Scanners lacks the emphasis on horrific physical transformation seen in other Cronenberg works, though at least one source does mention it. —Eric S. Smith (talk) 23:25, 24 May 2010 (UTC)

Scanners does not belong to the Body Horror genre, even though Cronenberg's major focus surrounds the human body in his works, Scanners as wel as the derived Scanner Cop series both focus on the paranormal gifts as clearvoyance and telekinesis, and is obviously more concerned with the mental part instead of the physical part of the horror. I would agree that Videodrome is an absolute body horror film, and also one of the best. (long live the new flesh!) — Preceding unsigned comment added by (talk) 17:05, 30 May 2015 (UTC)

Scanners is definitely body horror: the horrific physical transformation occurs at the end, where Cameron's body is exploded, burnt, and consumed during the fight between Cameron and Daryl. "Scanner Cop", although it uses Cronenberg's characters, is not part of Cronenberg's oeuvre. -- The Anome (talk) 17:10, 30 May 2015 (UTC)

SAW 1-7[edit]

Wouldn't the SAW-movies suit this category? — Preceding unsigned comment added by (talk) 00:29, 5 September 2011 (UTC)

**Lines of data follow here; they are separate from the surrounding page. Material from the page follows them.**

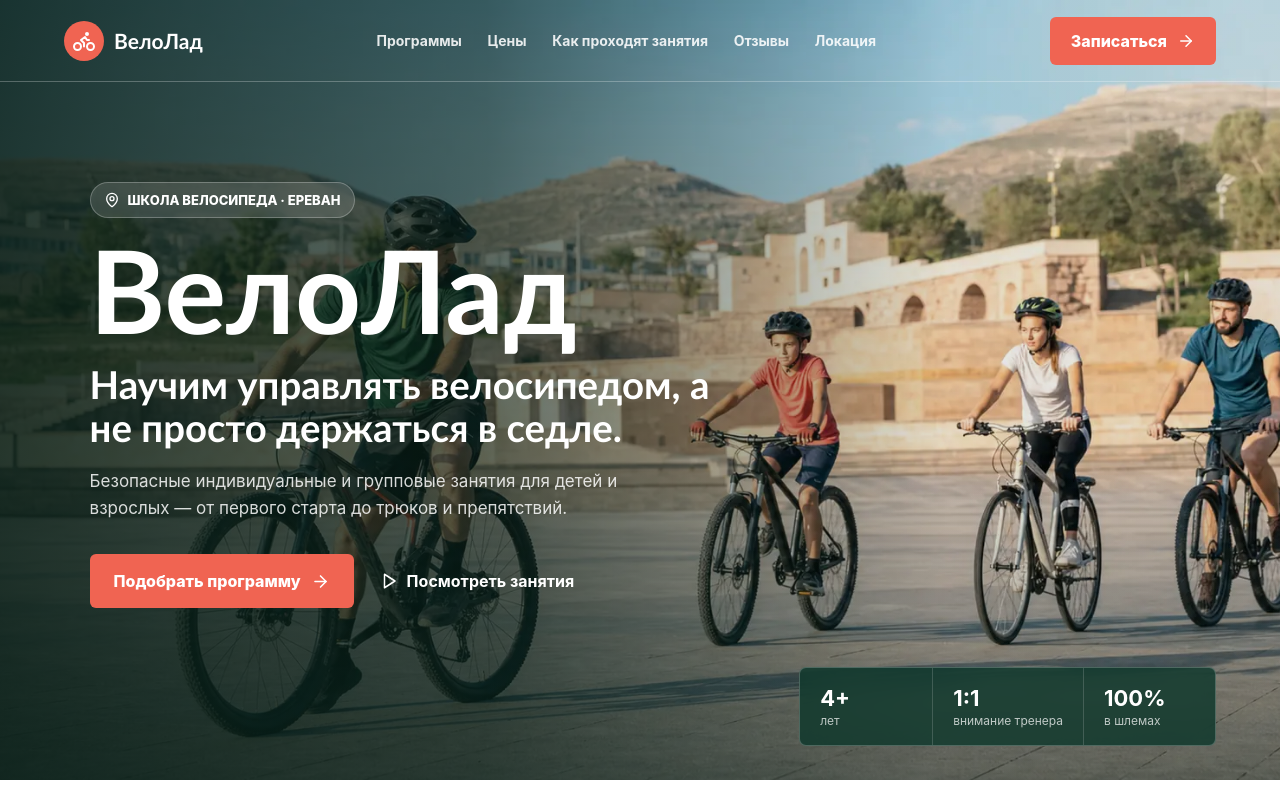
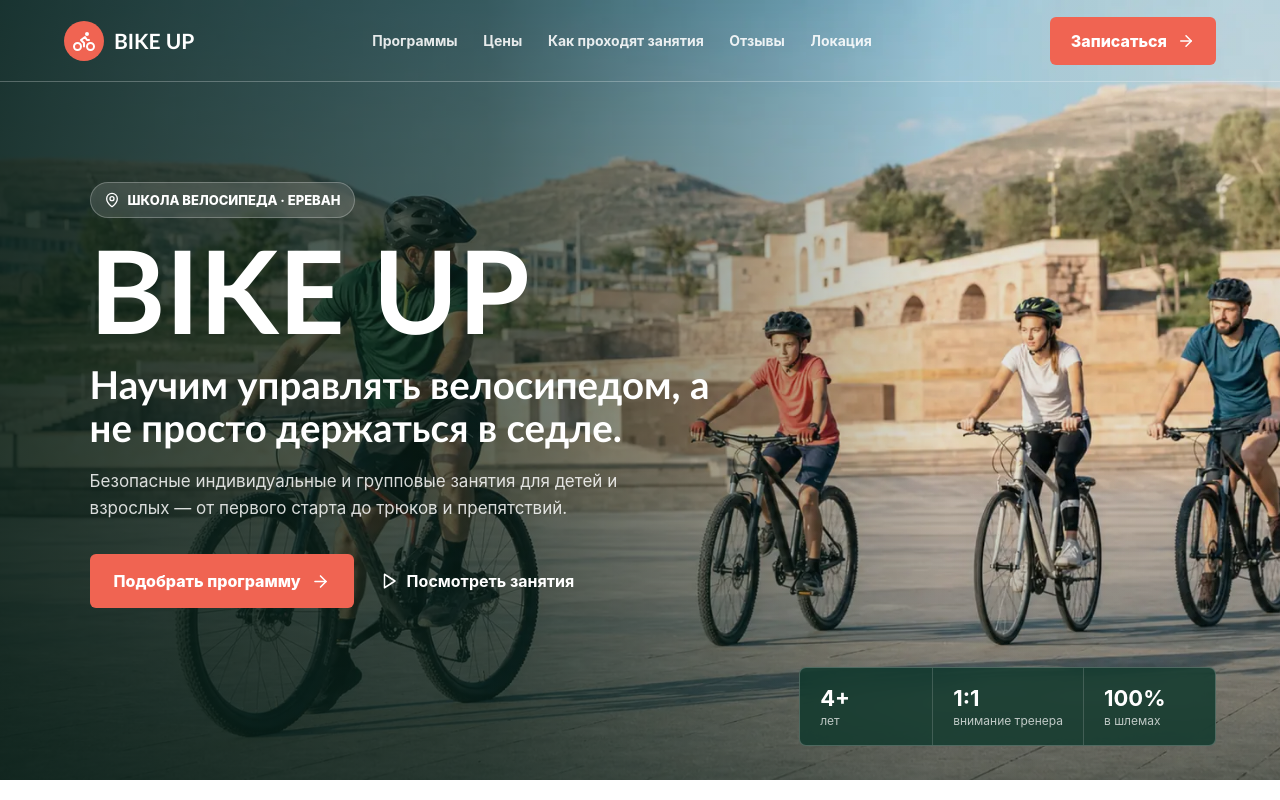
Before and after one commit to PirozhokQA/bike-up-yerevan, a React (Vite) app: page / in a window 1280 px wide. Shown: the top 800 px of the page. Built offline with nearby package versions, Linux system fonts and the light colour scheme.

Commit message:
Rename school to BIKE UP

```diff
--- a/index.html
+++ b/index.html
@@ -5,7 +5,7 @@
     <meta name="viewport" content="width=device-width, initial-scale=1.0" />
     <meta name="theme-color" content="#164c3b" />
     <meta name="description" content="Обучение детей и взрослых безопасному, уверенному и продвинутому катанию на велосипеде в Ереване." />
-    <title>ВелоЛад — школа велосипеда в Ереване</title>
+    <title>BIKE UP — школа велосипеда в Ереване</title>
   </head>
   <body>
     <div id="root"></div>
--- a/src/App.jsx
+++ b/src/App.jsx
@@ -63,9 +63,9 @@ export default function Home() {
   return (
     <main>
       <header className="site-header">
-        <a className="brand" href="#top" aria-label="ВелоЛад — на главную">
+        <a className="brand" href="#top" aria-label="BIKE UP — на главную">
           <span className="brand-mark"><Bike size={24} /></span>
-          <span>ВелоЛад</span>
+          <span>BIKE UP</span>
         </a>
         <nav className={menuOpen ? "nav open" : "nav"} aria-label="Основная навигация">
           <a href="#programs" onClick={() => setMenuOpen(false)}>Программы</a>
@@ -81,11 +81,11 @@ export default function Home() {
       </header>
 
       <section className="hero" id="top">
-        <img src="/images/hero-bike-school.webp" alt="Тренер ВелоЛад проводит групповое занятие в Ереване" />
+        <img src="/images/hero-bike-school.webp" alt="Тренер BIKE UP проводит групповое занятие в Ереване" />
         <div className="hero-shade" />
         <div className="hero-content">
           <div className="eyebrow"><MapPin size={16} /> Школа велосипеда · Ереван</div>
-          <h1>ВелоЛад</h1>
+          <h1>BIKE UP</h1>
           <p className="hero-lead">Научим управлять велосипедом, а не просто держаться в седле.</p>
           <p className="hero-copy">Безопасные индивидуальные и групповые занятия для детей и взрослых — от первого старта до трюков и препятствий.</p>
           <div className="hero-actions">
@@ -189,7 +189,7 @@ export default function Home() {
       <section className="location-band" id="location">
         <div className="location-map" aria-label="Схематичная карта Еревана">
           <span className="map-road r1" /><span className="map-road r2" /><span className="map-road r3" /><span className="map-road r4" />
-          <span className="map-pin"><MapPin /><i>ВелоЛад</i></span>
+          <span className="map-pin"><MapPin /><i>BIKE UP</i></span>
           <span className="map-label label-1">Кентрон</span><span className="map-label label-2">Арабкир</span><span className="map-label label-3">Ереван</span>
         </div>
         <div className="location-copy">
@@ -241,11 +241,11 @@ export default function Home() {
       </section>
 
       <footer>
-        <div className="footer-brand"><a className="brand" href="#top"><span className="brand-mark"><Bike size={24} /></span><span>ВелоЛад</span></a><p>Школа уверенного катания<br />для детей и взрослых.</p></div>
+        <div className="footer-brand"><a className="brand" href="#top"><span className="brand-mark"><Bike size={24} /></span><span>BIKE UP</span></a><p>Школа уверенного катания<br />для детей и взрослых.</p></div>
         <div><b>Обучение</b><a href="#programs">Программы</a><a href="#prices">Цены</a><a href="#portfolio">Занятия</a></div>
         <div><b>Школа</b><a href="#reviews">Отзывы</a><a href="#location">Локация</a><a href="#signup">Записаться</a></div>
         <div className="footer-place"><MapPin /><span><b>Ереван, Армения</b><small>занятия по предварительной записи</small></span></div>
-        <p className="copyright">© 2026 ВелоЛад. Катайтесь в ладу с собой.</p>
+        <p className="copyright">© 2026 BIKE UP. От первых метров до новых высот.</p>
       </footer>
     </main>
   );
```
Also changed, not shown: 3 other files (tests, documents, lock files or other folders).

Nope, SAW as other films like Cube, the Killing Room is about being trapped in deadly situations often designed and built by some mad man or a grand malicious institute (US Government?!). They can be conspiratorial of nature or revolve around revenge. I believe these films also deserve a clear label for their ingenius setups of the psychological paranoia and mechanical traps in claustrophobic environments. I do not account Hostel in this genre for it doesnt revolve around traps, it simply belongs to the torture porn genre. — Preceding unsigned comment added by (talk) 17:20, 30 May 2015 (UTC)

'Notable films' sans citations[edit]

From the 'Notable films' section — tagged for original research since December, 2010 — I have here split the examples without refs for possible future reintroduction into the article. ValidusernameTalk」 05:38, 7 September 2012 (UTC)

Stub template[edit]

I made this article a film-genre related stub. Hopefully that was the right thing to do. (talk) 06:46, 17 April 2014 (UTC)

The genre is not clearly defined in the article.[edit]

When i see the list of films associated within the bodyhorror genre, i sigh and palm face.

Body horror should be defined as the personal experience or threat of degenration or transformation. Movies as: The Fly, Altered States, Society, From Beyond are perfect examples of this genre.

Other films listed have body horror elements, but do not focus on the enduring transformation.

Tetsuo the Iron Man does account for the transformation, but is not a horror movie, neither a cyberpunk film as described in its article. It belongs to a different japanese monster genre, of wich i forgot the name.

The Human Centipide is not a Body Horror film, even though it is concerned with bodies and horror, cause from that perspective, every horror film should be considered a body horror movie cause its always about the body, the vessel of our minds.

So i hope people will pick up on this, and try to help clarify the genre. — Preceding unsigned comment added by (talk) 16:30, 30 May 2015 (UTC)